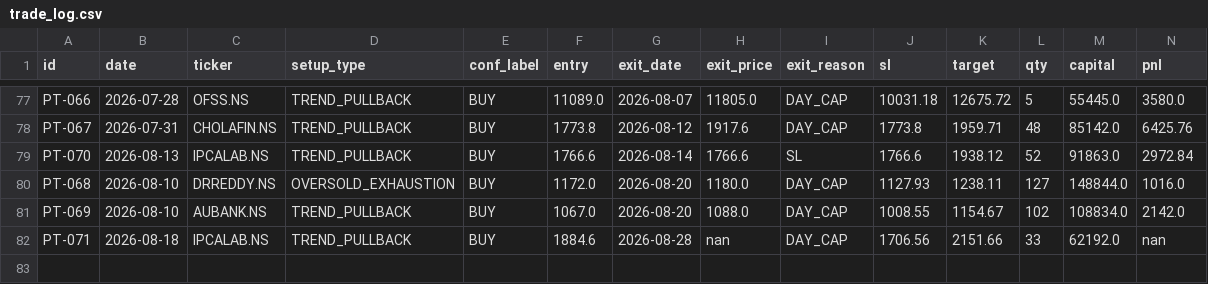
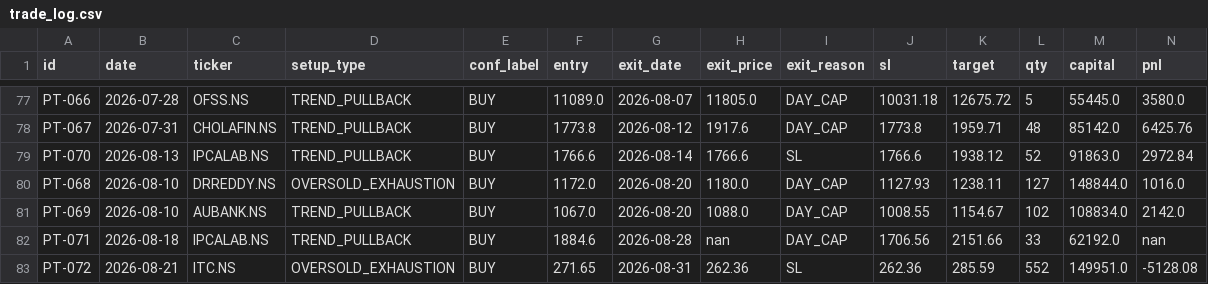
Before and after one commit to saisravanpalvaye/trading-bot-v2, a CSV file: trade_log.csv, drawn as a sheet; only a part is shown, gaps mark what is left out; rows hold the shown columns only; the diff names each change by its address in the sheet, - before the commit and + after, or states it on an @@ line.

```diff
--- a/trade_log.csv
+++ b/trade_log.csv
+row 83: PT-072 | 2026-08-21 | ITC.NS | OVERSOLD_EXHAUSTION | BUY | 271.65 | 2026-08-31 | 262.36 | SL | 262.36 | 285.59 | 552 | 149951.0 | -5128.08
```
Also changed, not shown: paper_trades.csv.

= = = =

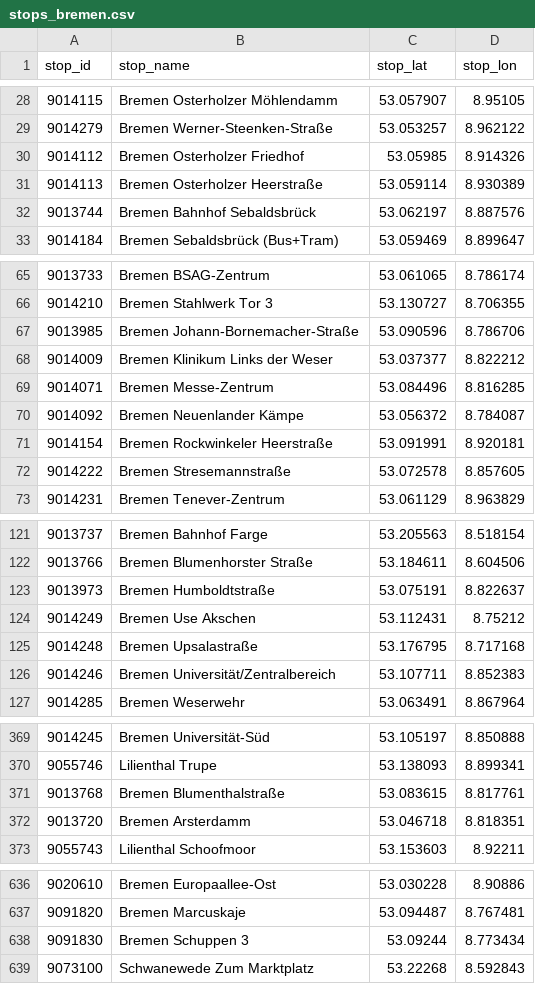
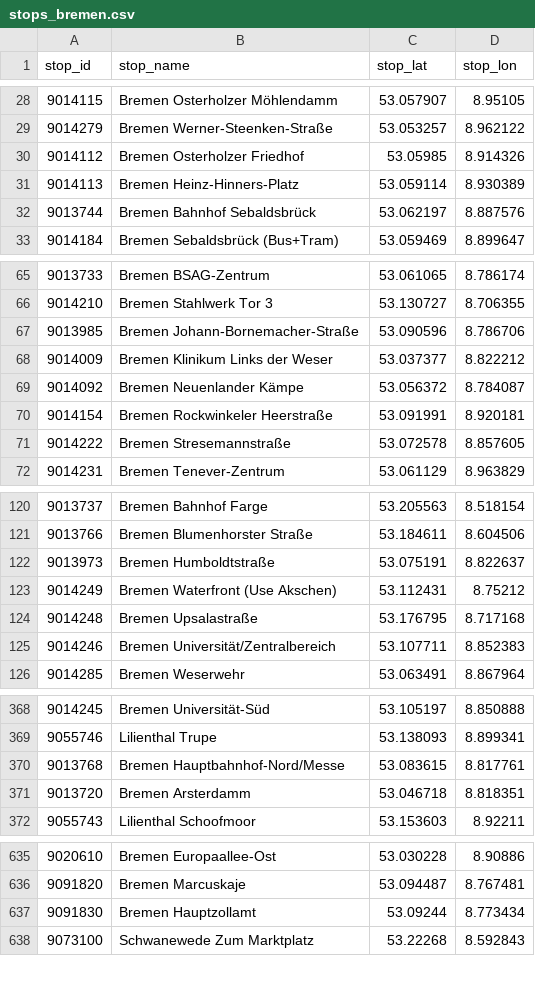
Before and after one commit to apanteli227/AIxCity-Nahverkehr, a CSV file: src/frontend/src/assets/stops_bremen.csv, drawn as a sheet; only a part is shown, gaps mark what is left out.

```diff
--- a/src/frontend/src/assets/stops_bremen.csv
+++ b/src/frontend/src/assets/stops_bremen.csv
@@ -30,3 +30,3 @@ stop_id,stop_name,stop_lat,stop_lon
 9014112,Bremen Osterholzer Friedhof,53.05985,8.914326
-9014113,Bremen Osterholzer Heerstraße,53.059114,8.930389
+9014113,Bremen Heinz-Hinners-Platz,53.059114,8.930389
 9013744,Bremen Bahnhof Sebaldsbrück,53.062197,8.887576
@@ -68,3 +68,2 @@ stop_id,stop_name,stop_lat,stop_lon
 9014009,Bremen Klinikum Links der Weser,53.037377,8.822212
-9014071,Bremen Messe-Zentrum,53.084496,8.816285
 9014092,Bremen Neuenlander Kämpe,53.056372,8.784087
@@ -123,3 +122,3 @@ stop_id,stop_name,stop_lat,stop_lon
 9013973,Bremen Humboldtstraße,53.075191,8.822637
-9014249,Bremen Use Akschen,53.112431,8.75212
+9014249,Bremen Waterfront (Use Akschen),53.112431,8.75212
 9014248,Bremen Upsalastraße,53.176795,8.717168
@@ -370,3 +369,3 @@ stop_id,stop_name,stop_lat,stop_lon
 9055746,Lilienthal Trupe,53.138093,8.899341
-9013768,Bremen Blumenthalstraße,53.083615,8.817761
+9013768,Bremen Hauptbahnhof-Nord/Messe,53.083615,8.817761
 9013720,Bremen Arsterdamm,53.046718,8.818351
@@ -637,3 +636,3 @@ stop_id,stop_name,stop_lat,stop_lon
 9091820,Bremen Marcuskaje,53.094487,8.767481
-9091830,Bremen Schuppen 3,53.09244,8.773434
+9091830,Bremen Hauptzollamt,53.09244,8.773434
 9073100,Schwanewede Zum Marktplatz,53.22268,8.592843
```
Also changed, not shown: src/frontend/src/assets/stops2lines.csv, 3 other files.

= = = =

Copy all lines of the records in which the string "assets" can be found.

### Written solution
Before and after one commit to apanteli227/AIxCity-Nahverkehr, a CSV file: src/frontend/src/assets/stops_bremen.csv, drawn as a sheet; only a part is shown, gaps mark what is left out.
--- a/src/frontend/src/assets/stops_bremen.csv
+++ b/src/frontend/src/assets/stops_bremen.csv
Also changed, not shown: src/frontend/src/assets/stops2lines.csv, 3 other files.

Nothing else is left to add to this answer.